(Saved data entries)
____

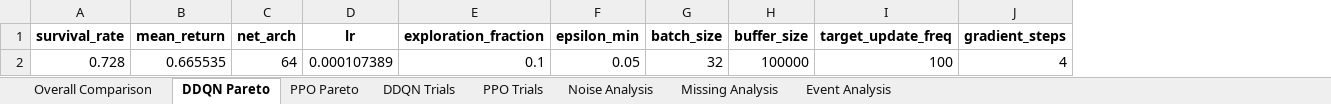
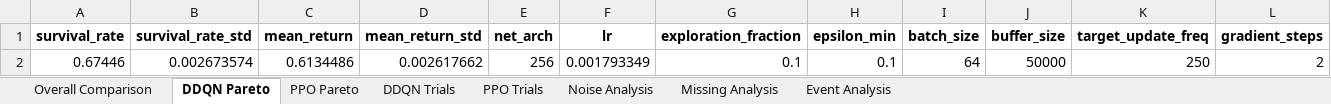
Before and after one commit to OliverKainIMS/ReinforcementLearningProject, an Excel workbook: sepsis_project - Students Version/ddqn_ppo_results.xlsx, sheet DDQN Pareto, drawn as a sheet; values as stored, in another font and other column widths than the file's, no borders; removed rows and columns are numbered as before the commit, all else as after; the diff names each change by its address in the sheet, - before the commit and + after, or states it on an @@ line.

```diff
--- a/sepsis_project - Students Version/ddqn_ppo_results.xlsx (sheet DDQN Pareto)
+++ b/sepsis_project - Students Version/ddqn_ppo_results.xlsx (sheet DDQN Pareto)
+column B (survival_rate_std), empty
+column D (mean_return_std), empty
-row 2: 0.728 | 0.665535 | 64 | 0.000107389 | 0.1 | 0.05 | 32 | 100000 | 100 | 4
+row 2: 0.67446 | 0.002673574 | 0.6134486 | 0.002617662 | 256 | 0.001793349 | 0.1 | 0.1 | 64 | 50000 | 250 | 2
```
Also changed, not shown: sheet PPO Pareto, sheet PPO Trials, sheet DDQN Trials, sheet Overall Comparison, sheet Missing Analysis, sheet Event Analysis, 1 more sheet, 11 other files.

____

If a line in the entries includes the word "sheet", copy that line out.

Before and after one commit to OliverKainIMS/ReinforcementLearningProject, an Excel workbook: sepsis_project - Students Version/ddqn_ppo_results.xlsx, sheet DDQN Pareto, drawn as a sheet; values as stored, in another font and other column widths than the file's, no borders; removed rows and columns are numbered as before the commit, all else as after; the diff names each change by its address in the sheet, - before the commit and + after, or states it on an @@ line.
--- a/sepsis_project - Students Version/ddqn_ppo_results.xlsx (sheet DDQN Pareto)
+++ b/sepsis_project - Students Version/ddqn_ppo_results.xlsx (sheet DDQN Pareto)
Also changed, not shown: sheet PPO Pareto, sheet PPO Trials, sheet DDQN Trials, sheet Overall Comparison, sheet Missing Analysis, sheet Event Analysis, 1 more sheet, 11 other files.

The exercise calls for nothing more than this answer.